Before-and-after change records:
********************
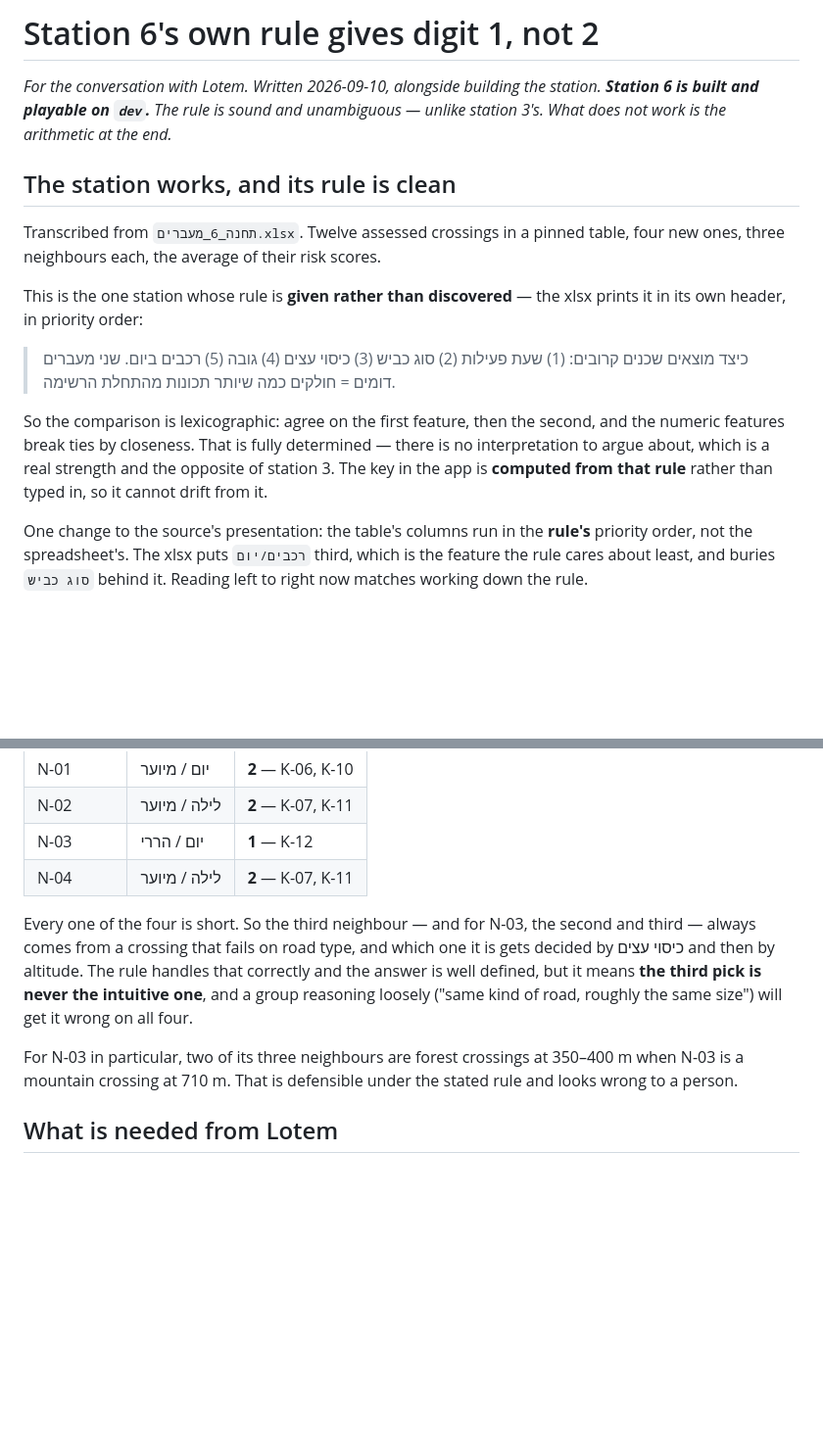
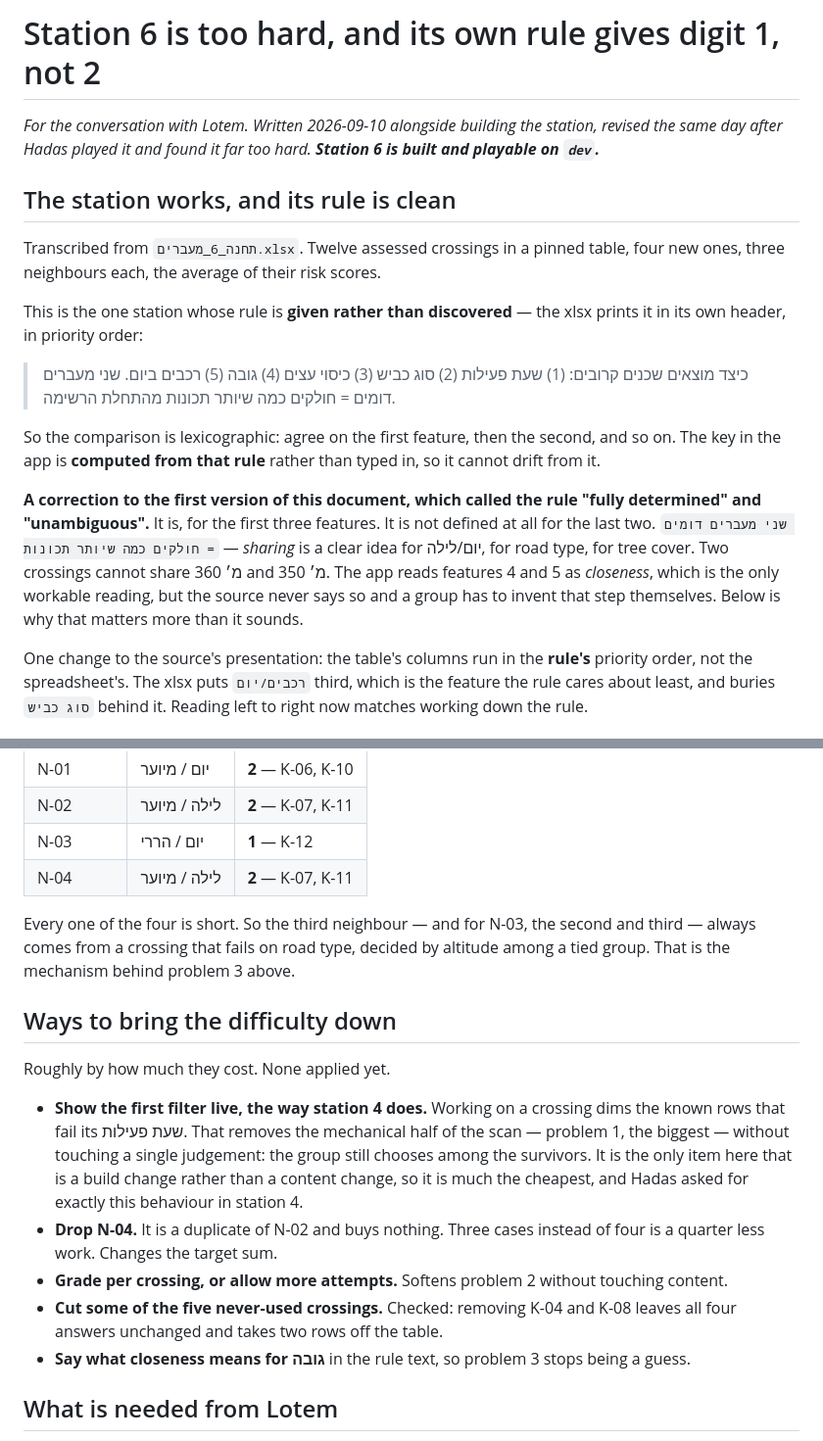
Before and after one commit to hadas8/hawks-eye-live, a Markdown page: docs/station-6-neighbours.md, 2 parts joined by grey strips. Shown at 98% size. Rendered like a GitHub page; blank space fills up the shorter version.

Commit message:
Revise station 6's write-up: it plays too hard, and two claims were wrong
Hadas played it and found it far too hard. Six problems, measured rather
than asserted, plus two corrections to the first version of this doc.

The rule is NOT fully determined: sharing is a clear idea for the three
categorical features and undefined for גובה and רכבים/יום — and that
undefined step decides the third neighbour in all four cases. And a group
reasoning loosely does NOT get it wrong: matching time, then road, then
closest altitude gives all four sets exactly right. What punishes is the
volume, not the shape.

Also measured: כיסוי עצים and רכבים/יום never change an answer, and five
of the twelve known crossings are never a correct answer.

Co-Authored-By: Claude Opus 5 (1M context) <noreply@anthropic.com>

```diff
--- a/docs/station-6-neighbours.md
+++ b/docs/station-6-neighbours.md
@@ -1,6 +1,6 @@
-# Station 6's own rule gives digit 1, not 2
+# Station 6 is too hard, and its own rule gives digit 1, not 2
 
-_For the conversation with Lotem. Written 2026-09-10, alongside building the station. **Station 6 is built and playable on `dev`.** The rule is sound and unambiguous — unlike station 3's. What does not work is the arithmetic at the end._
+_For the conversation with Lotem. Written 2026-09-10 alongside building the station, revised the same day after Hadas played it and found it far too hard. **Station 6 is built and playable on `dev`.**_
 
 ## The station works, and its rule is clean
 
@@ -10,7 +10,9 @@ This is the one station whose rule is **given rather than discovered** — the x
 
 > כיצד מוצאים שכנים קרובים: (1) שעת פעילות (2) סוג כביש (3) כיסוי עצים (4) גובה (5) רכבים ביום. שני מעברים דומים = חולקים כמה שיותר תכונות מהתחלת הרשימה.
 
-So the comparison is lexicographic: agree on the first feature, then the second, and the numeric features break ties by closeness. That is fully determined — there is no interpretation to argue about, which is a real strength and the opposite of station 3. The key in the app is **computed from that rule** rather than typed in, so it cannot drift from it.
+So the comparison is lexicographic: agree on the first feature, then the second, and so on. The key in the app is **computed from that rule** rather than typed in, so it cannot drift from it.
+
+**A correction to the first version of this document, which called the rule "fully determined" and "unambiguous".** It is, for the first three features. It is not defined at all for the last two. `שני מעברים דומים = חולקים כמה שיותר תכונות` — *sharing* is a clear idea for יום/לילה, for road type, for tree cover. Two crossings cannot share 360 מ׳ and 350 מ׳. The app reads features 4 and 5 as *closeness*, which is the only workable reading, but the source never says so and a group has to invent that step themselves. Below is why that matters more than it sounds.
 
 One change to the source's presentation: the table's columns run in the **rule's** priority order, not the spreadsheet's. The xlsx puts `רכבים/יום` third, which is the feature the rule cares about least, and buries `סוג כביש` behind it. Reading left to right now matches working down the rule.
 
@@ -55,9 +73,17 @@ The rule leans hardest on the first two features, so the honest question is how
 | N-03 | יום / הררי | **1** — K-12 |
 | N-04 | לילה / מיוער | **2** — K-07, K-11 |
 
-Every one of the four is short. So the third neighbour — and for N-03, the second and third — always comes from a crossing that fails on road type, and which one it is gets decided by כיסוי עצים and then by altitude. The rule handles that correctly and the answer is well defined, but it means **the third pick is never the intuitive one**, and a group reasoning loosely ("same kind of road, roughly the same size") will get it wrong on all four.
+Every one of the four is short. So the third neighbour — and for N-03, the second and third — always comes from a crossing that fails on road type, decided by altitude among a tied group. That is the mechanism behind problem 3 above.
 
-For N-03 in particular, two of its three neighbours are forest crossings at 350–400 m when N-03 is a mountain crossing at 710 m. That is defensible under the stated rule and looks wrong to a person.
+## Ways to bring the difficulty down
+
+Roughly by how much they cost. None applied yet.
+
+- **Show the first filter live, the way station 4 does.** Working on a crossing dims the known rows that fail its שעת פעילות. That removes the mechanical half of the scan — problem 1, the biggest — without touching a single judgement: the group still chooses among the survivors. It is the only item here that is a build change rather than a content change, so it is much the cheapest, and Hadas asked for exactly this behaviour in station 4.
+- **Drop N-04.** It is a duplicate of N-02 and buys nothing. Three cases instead of four is a quarter less work. Changes the target sum.
+- **Grade per crossing, or allow more attempts.** Softens problem 2 without touching content.
+- **Cut some of the five never-used crossings.** Checked: removing K-04 and K-08 leaves all four answers unchanged and takes two rows off the table.
+- **Say what closeness means for גובה** in the rule text, so problem 3 stops being a guess.
 
 ## What is needed from Lotem
 
```
Also changed, not shown: other parts of docs/station-6-neighbours.md (+16 -0 lines).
********************
* **What needs to be done**: In your answer, include only the lines above starting at the line that holds "than asserted, plus" and ending at the line that holds "volume, not the shape.", copied exactly.

* **Reply**:
than asserted, plus two corrections to the first version of this doc.

The rule is NOT fully determined: sharing is a clear idea for the three
categorical features and undefined for גובה and רכבים/יום — and that
undefined step decides the third neighbour in all four cases. And a group
reasoning loosely does NOT get it wrong: matching time, then road, then
closest altitude gives all four sets exactly right. What punishes is the
volume, not the shape.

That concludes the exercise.